Living Honorably at Harpeth Hall

Harpeth Hall educates young women to think critically, to lead confidently, and to live honorably.

Living honorably is more than a phrase in our mission statement, it is the cornerstone in how our students learn and grow at Harpeth Hall.

"It is the bedrock value," Armistead Lemon, Director of the Upper School, remarked at last week's Honor Assembly. "The value on which all else is built."

Harpeth Hall's annual Honor Assembly is a time for students to pledge to be responsible and honorable members of our school. This year, although the program took place virtually with students watching on screens throughout campus, this pledge brought the community together.

"A community founded on honor is a beautiful thing to witness," Ms. Lemon concluded in her remarks, "I believe that to live honorably is to make the hard right choice over the easy wrong one...The sum of all of these hard right choices is ultimately a life of integrity."

Following Ms. Lemon's welcome, Harpeth Hall Senior and President of the Honor Council, Maia Roark '21, stepped up to the podium. While she praised public acts of honor, Maia encouraged her fellow students to commit unseen acts of honor at school and in their daily lives. These acts are "the most valiant of all, because no one else is telling you how to act or what to do," she said.

She reminded her classmates that this year honor also means keeping the community healthy by wearing masks both on and off campus and following safety guidelines. "In the end, we will be stronger as a community if we can embrace our new challenges," she said. "We have a complicated year ahead of us, but we can persevere through adversity if we can find ways to support each other and work together."

After this year's Honor Council was sworn in, Judi O'Brien, Director of the Middle School, introduced eighth grader and member of the Honor Education Committee, Kiki Christopher '25. Kiki spoke of the importance of building trust through honor. "If you act dishonorably," she said, "it not only hurts yourself, but it hurts the whole community."

Following Kiki's speech, throughout campus students rose together to make the following promise: 

As a student of Harpeth Hall, I hereby pledge my full and hearty support to the Honor System. I pledge to be honest myself, and in order that the spirit and integrity of the Honor System may endure, I pledge that I will give no unauthorized assistance to other students. I will demonstrate my integrity in an honest and fair manner. In doing so, I fully commit to fostering an honest and respectful learning environment for my peers, my teachers, and myself.

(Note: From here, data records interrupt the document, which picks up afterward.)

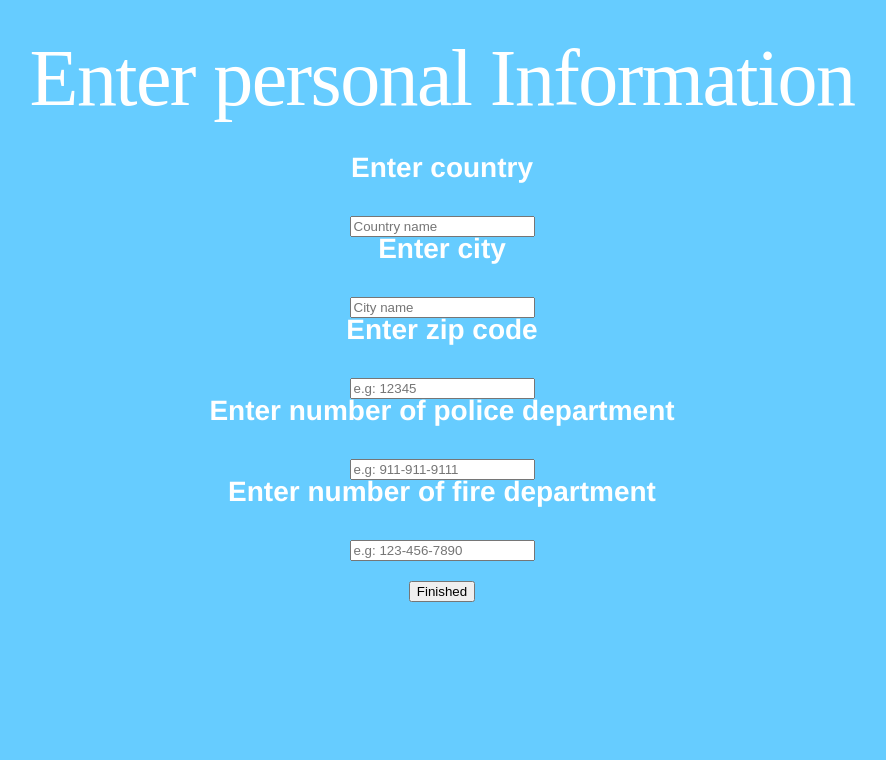
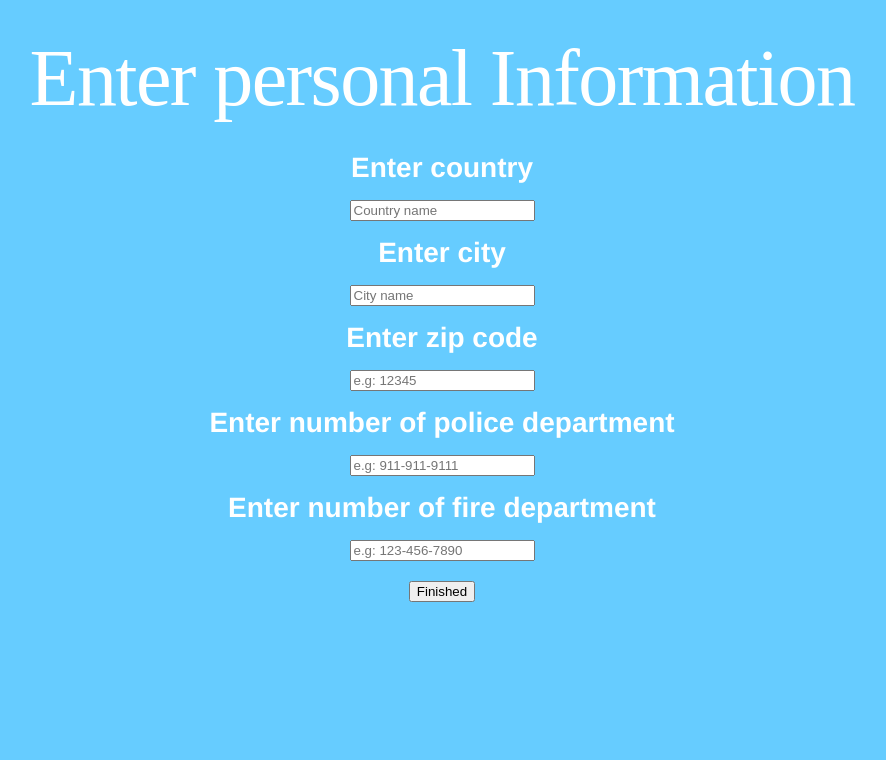
Before and after one commit to aclinton13/Project-E-Line, a Python web app: template templates/form.html in a window 1280 px wide. Shown: the top 760 px of the page, without its empty margins (198-1084 px from the left). Run offline with Jinja, Linux system fonts and the light colour scheme; the template is opened without the code that fills it, so the values that code supplies are empty.

Commit message:
fixed spacing in form and add contacts

```diff
--- a/stylesheets/form.css
+++ b/stylesheets/form.css
@@ -23,6 +23,12 @@ p {
   color: white;
   font-size: 200%
 }
+.exl{
+  margin: 35px;
+}
+.fix{
+  margin: 20px;
+}
 
 .size{
   font-size: 5px;
--- a/templates/form.html
+++ b/templates/form.html
@@ -20,22 +20,22 @@
     <h1> Enter personal Information </h1>
     <form class="" action={{post_location}} method="post">
 
-        <p><b>Enter country</b></p> <br>
+        <p class="fix"><b>Enter country</b></p>
         <input type="text" name="Country" value="" required placeholder='Country name'> <br>
 
-        <p><b> Enter city</b> </p> <br>
+        <p class="fix"><b> Enter city</b> </p>
         <input type="text" name="City" value="" required placeholder="City name"> <br>
 
-        <p><b> Enter zip code</b> </p> <br>
+        <p class="fix"><b> Enter zip code</b> </p>
         <input type="text" name="Zip" value="" required placeholder="e.g: 12345"> <br>
 
-        <p><b> Enter number of police department</b> </p> <br>
+        <p class="fix"><b> Enter number of police department </p>
         <!-- <input type="text" name="Police" value="" > <br> -->
         <input type="tel" id="police" name="Police"
                pattern="[0-9]{3}-[0-9]{3}-[0-9]{4}"
                required placeholder="e.g: 911-911-9111"> <br>
 
-        <p><b> Enter number of fire department</b> </p> <br>
+        <p class="fix"><b> Enter number of fire department </p>
         <!-- <input type="text" name="Fire" value="" >
       </ul> -->
       <input type="tel" id="fire" name="Fire"
@@ -45,7 +45,6 @@
       <input type="Submit" name="submit" value="Finished">
 
     </form>
-    <br>
 </center>
   </body>
 </html>
```
Also changed, not shown: templates/addContacts.html (+4 -5 lines).
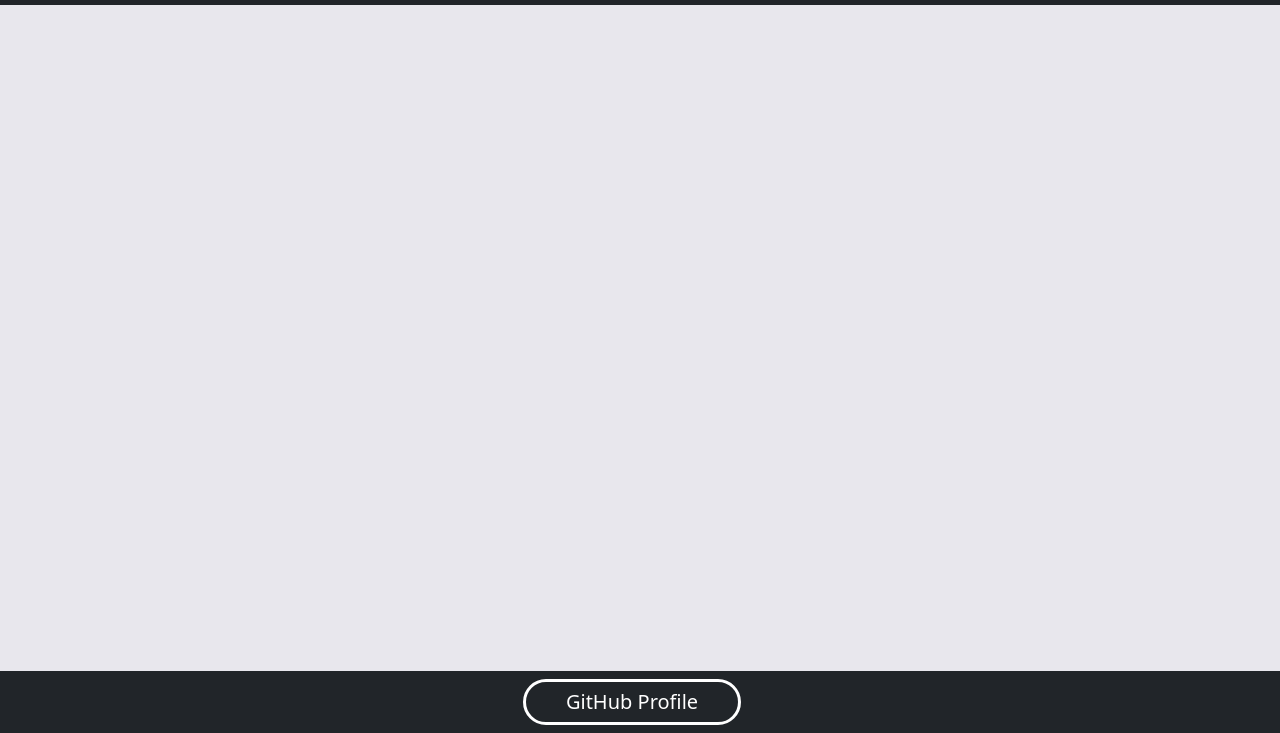
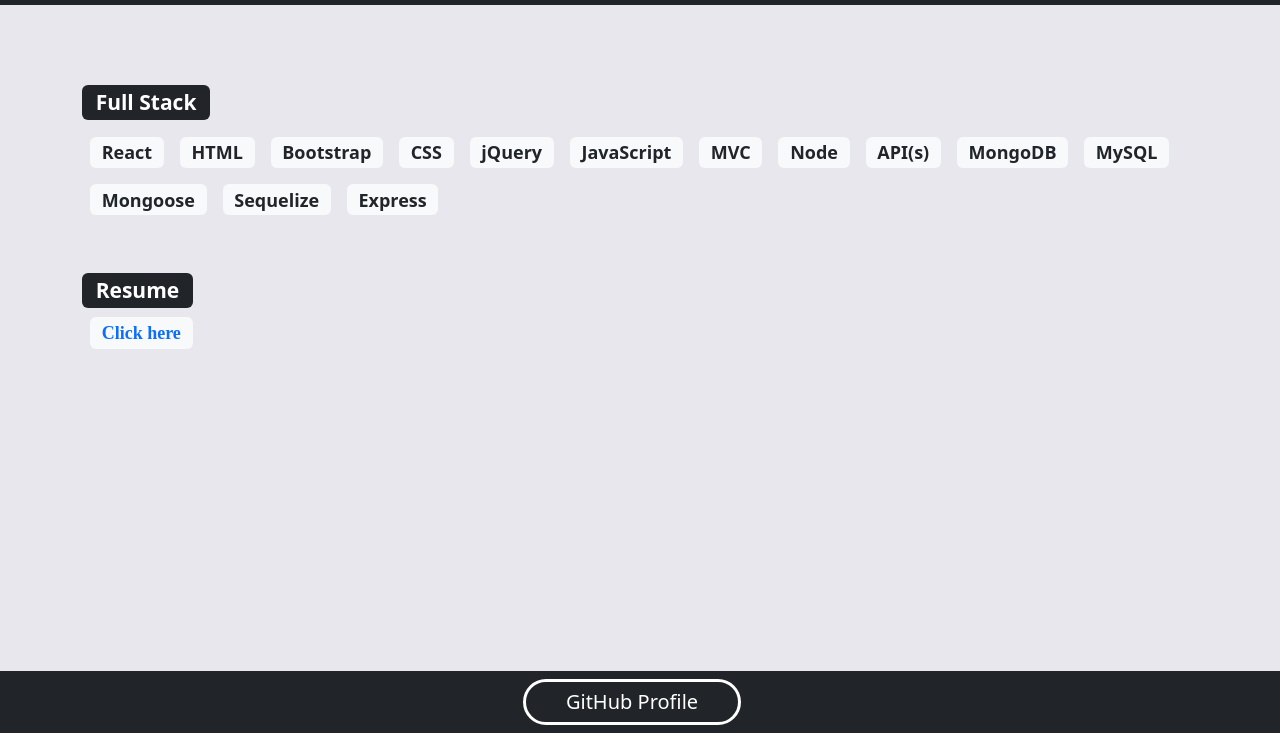
Before and after one commit to jamscc/web-app-portfolio, a React app: page / in a window 1280 px wide. Both pictures are taken after a click on the link "Resume". Shown: the part 67-800 px from the top of the page. Built offline with nearby package versions, Linux system fonts and the light colour scheme.

Commit message:
draft - res section and css

```diff
--- a/src/components/css/style.css
+++ b/src/components/css/style.css
@@ -75,6 +75,20 @@
     text-decoration: none;
 }
 
+/* Res Section */
+.res {
+    padding: 150px;
+}
+
+.e-item {
+    display: inline-block;
+    margin: 8px;
+}
+
+.cnt-link {
+    margin-left: 8px;
+}
+
 /* About-Section */
 @media screen and (max-width: 750px) {
     .about-mq {
@@ -124,3 +138,16 @@
         font-size: .7em;
     }
 }
+
+/* Res Section */
+@media screen and (max-width: 580px) {
+    .res {
+        padding: 225px;
+    }
+}
+
+@media screen and (max-width: 375px) {
+    .res {
+        padding: 275px;
+    }
+}
--- a/src/components/sections/Header-Section.js
+++ b/src/components/sections/Header-Section.js
@@ -2,7 +2,8 @@
 import AboutSection from './About-Section';
 import { useState } from 'react';
 import PortfolioSection from './Portfolio-Section';
-import { proj } from './projects';
+import { proj, fs } from './projects';
+import ResSection from './Res-Section';
 import '../css/style.css';
 
 // header / nav
@@ -24,6 +25,7 @@
                 {dy === 'main' && (<AboutSection />)}
                 {dy === 'about' && (<AboutSection />)}
                 {dy === 'portfolio' && (<PortfolioSection projects={proj} />)}
+                {dy === 'res' && (<ResSection fs={fs} />)}
             </div>
         </>
     );
--- a/src/components/sections/Res-Section.js
+++ b/src/components/sections/Res-Section.js
@@ -0,0 +1,40 @@
+import { Container, Row, Col, Badge } from 'react-bootstrap';
+import '../css/style.css';
+
+// res section
+function ResSection({ fs }) {
+    return (
+        <div className="d-flex justify-content-center">
+            <Container className="res">
+                <Row className="gap-5">
+                    <Col fluid="sm" sm={12}>
+                        <div>
+                            <h3>
+                                <Badge bg="secondary bg-dark text-white">Full Stack</Badge>
+                            </h3>
+                            {fs.map((s) => (
+                                <h4 className="e-item" key={s.id}>
+                                    <Badge bg="secondary bg-light text-dark">{s.te}</Badge>
+                                </h4>
+                            ))}
+                        </div>
+                    </Col>
+                    <Col fluid="sm" sm={12}>
+                        <div>
+                            <h3>
+                                <Badge bg="secondary bg-dark text-white">Resume</Badge>
+                            </h3>
+                            <h4>
+                                <Badge bg="secondary bg-light text-info" className="cnt-link">
+                                    <a className="a-link" href="https://drive.google.com/file/d/1FbRxUtQgL8I82zqyAF5gVeMxLKXtTpZY/view?usp=share_link" target="_blank" rel="noreferrer">Click here</a>
+                                </Badge>
+                            </h4>
+                        </div>
+                    </Col>
+                </Row>
+            </Container>
+        </div>
+    );
+}
+
+export default ResSection;
--- a/src/components/sections/projects.js
+++ b/src/components/sections/projects.js
@@ -55,4 +55,21 @@
     }
 ];
 
-export { proj };
+const fs = [
+    { id: 1, te: 'React' },
+    { id: 2, te: 'HTML' },
+    { id: 3, te: 'Bootstrap' },
+    { id: 4, te: 'CSS' },
+    { id: 5, te: 'jQuery' },
+    { id: 6, te: 'JavaScript' },
+    { id: 7, te: 'MVC' },
+    { id: 8, te: 'Node' },
+    { id: 9, te: 'API(s)' },
+    { id: 10, te: 'MongoDB' },
+    { id: 11, te: 'MySQL' },
+    { id: 12, te: 'Mongoose' },
+    { id: 13, te: 'Sequelize' },
+    { id: 14, te: 'Express' }
+];
+
+export { proj, fs };
```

"One of the things I love most about Harpeth Hall is that we are a school where girls learn to support each other and build each other up, relishing in each other's successes," Ms. O'Brien reflected in her remarks. "We all play an important role in making our school a place where everyone feels that they will be celebrated and treated with respect and dignity."